Why pulling up on the right is real-life driving
We know it’s not always suitable – and it’s not the default
I want to be absolutely clear that we’re not recommending that drivers should always pull up on the right.
As you know, best practice in driving lessons is to pull up on the left. This is still what we expect new drivers to be taught.
However, the reality is that it’s not always possible to pull up on the left.
So, as well as being taught that it’s best practice to pull up on the left, we want to make sure new drivers:
- know what factors to take into account when they decide whether or not to pull up on the right
- are trained to carry out the manoeuvre safely in appropriate places
Why a driving instructor is best person to teach this
We think that it’s far safer for new drivers to be taught this legal manoeuvre by a trained expert, rather than leaving it chance once they’ve passed their test.
I know many of you already teach this and have been doing it for some time. It won’t be anything new to you.
It’s all about observation, accuracy and control
Pulling up on the right and reversing for 2 car lengths is an exercise that will assess these essential skills:
- awareness of road users from behind and oncoming
- effective use of mirrors
- accuracy and control
The existing manoeuvres will stay in the syllabus
As we’ve said before, you should still teach the ‘reverse around a corner’ and ‘turn-in-the-road’ manoeuvres. They’ll still be part of the learning to drive syllabus.
The observation, slow control and accuracy skills needed for those will be a vital grounding for when you introduce the revised manoeuvres to your pupil in later lessons.
The manoeuvre can be done more naturally during the test
We currently have to spend a disproportionate amount of time in quieter side roads testing the existing manoeuvres.
The revised manoeuvres can be carried out more naturally during the test, which means we can spend more of the test assessing you pupils on rural and high-speed roads – the roads they’re most likely to have a fatal collision on.
This is real-life driving – so here are real-life examples
We had a quick look through Google Maps to find a few examples of where pulling up on the right is either the safer and more convenient option, or the only legal option.
Parking on the left and right
In this residential area in Liverpool, there’s parking available to the left and right. But if the left is completely full, then it will be more convenient to pull up on the right
Single yellow line on the left, parking spaces on the right
In this street in Filey, you can’t pull up on the left, but there are spaces to stop on the right.
Double-yellow lines on the left, parking on the right
In this street in Barnsley, there are double-yellow lines on the left – and someone has parked on them. On the right, there’s an available parking space.

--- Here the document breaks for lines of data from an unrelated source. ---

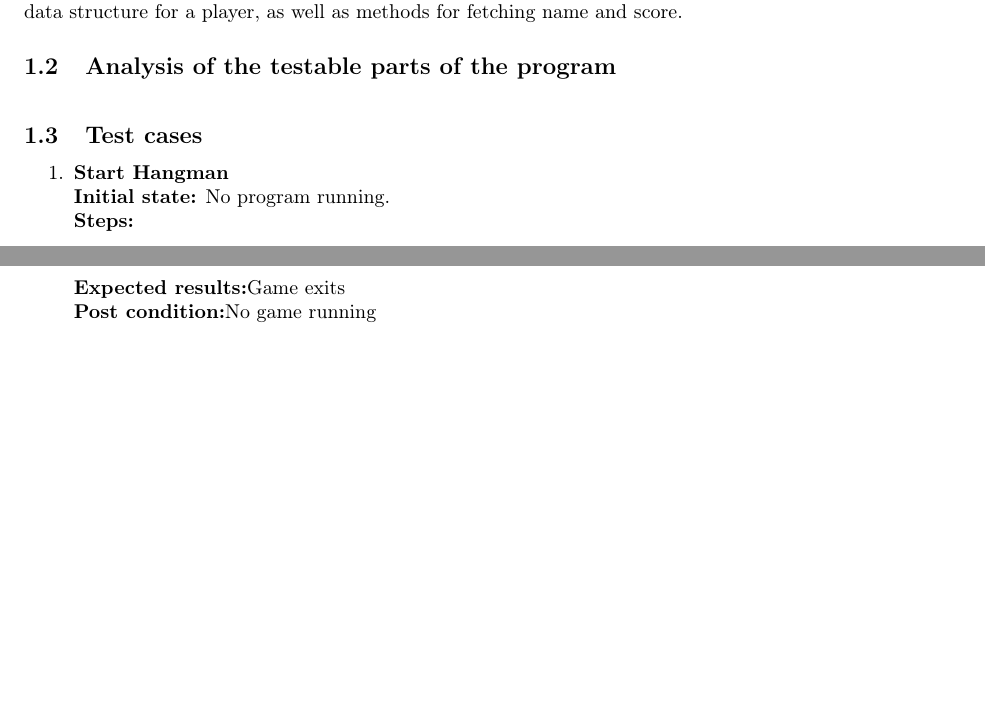
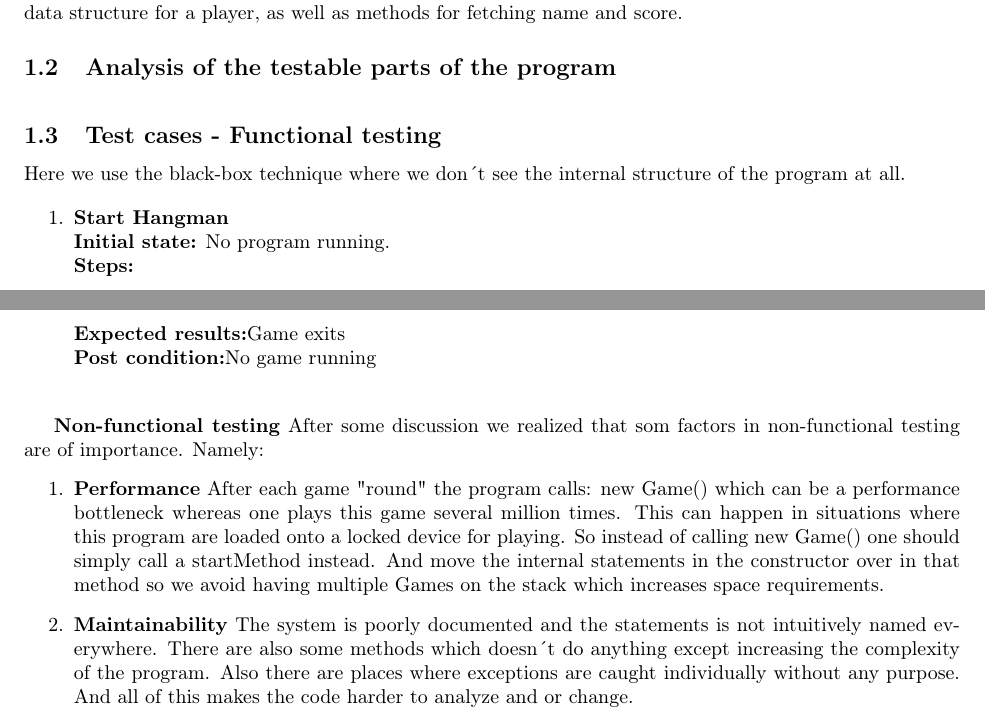
Before and after one commit to thomaco/INF3121-oblig1, a LaTeX document (Report.tex): two parts of pages 1 and 4 of 4 before the commit and two parts of pages 1 and 4 of 5 after it, joined at a grey line, cut so that both start at the same text, the shorter picture padded with empty space. Compiled offline with pdfLaTeX.

Commit message:
report non-function testing

```diff
--- a/Report.tex
+++ b/Report.tex
@@ -41,7 +41,9 @@
 
 	\subsection{Analysis of the testable parts of the program\newline}
 
-	\subsection{Test cases}
+	\subsection{Test cases - Functional testing}
+	Here we use the black-box technique where we don´t see the internal
+	structure of the program at all.
 
  %Start of test-cases
 	\begin{enumerate}
@@ -187,6 +189,32 @@
 	\textbf{Expected results:}Game exits\newline
 	\textbf{Post condition:}No game running\newline
 	\end{enumerate}
+
+	\textbf{Non-functional testing}
+	After some discussion we realized that som factors in non-functional testing
+	are of importance. Namely:
+	\begin{enumerate}
+		\item
+		\textbf{Performance}
+		After each game "round" the program calls: new Game()
+		which can be a performance bottleneck whereas one plays
+		this game several million times. This can happen in situations
+		where this program are loaded onto a locked device for playing.
+		So instead of calling new Game() one should simply call a startMethod instead.
+		And move the internal statements in the constructor over in that method so we
+		avoid having multiple Games on the stack which increases space requirements.
+
+		\item
+		\textbf{Maintainability}
+		The system is poorly documented and the statements is not intuitively named everywhere.
+		There are also some methods which doesn´t do anything except increasing the complexity of
+		the program. Also there are places where exceptions are caught individually without any
+		purpose. And all of this makes the code harder to analyze and or change.
+
+
+	\end{enumerate}
+
+
  %End of test-cases
 
 	\begin{comment}
```
Also changed, not shown: Report.pdf, 1 other file.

We’ll never know who arrived in what order, and what spaces were available, but it’s a good example of when parking on the right is definitely the legal and safe option, versus parking illegally on the left.
Double-yellow lines on the left, parking for people with a disability on the right
At the seafront in Aberystwyth, there are double-yellow lines on the left. To the right, there are parking spaces for Blue Badge holders.
In this case, it’s clearly a legal option for a Blue Badge holder to park here. If the driver is the person with a disability, it’s also going to be more convenient and safer for them to exit directly to the pavement.
Driveways to the left, shops to the right
On this street in Paisley, there are houses to the left. Stopping here could block a driveway. To the right, there are shops and a postbox, and spaces to pull up and park.
If you needed to post a letter, it’s going to be more convenient for you and the residents if you pull up on the right.
Watch the manoeuvre being carried out
Here’s the instruction that examiners will give to your pupil while they’re driving (they won’t pull over first to give the instruction).
Pull up on the right when it is safe to do so, please.
I’d now like you to reverse back for about 2 car lengths, keeping reasonably close to the kerb.
If another vehicle pulls up behind the car and stops your pupil from reversing back, the manoeuvre won’t be completed. The examiner will ask your pupil to drive on, and another exercise will be carried out later in the test.
If a vehicle pulls up in front, the exercise will continue. If the vehicle blocks your pupil’s view, the examiner will control the situation and give them appropriate advice.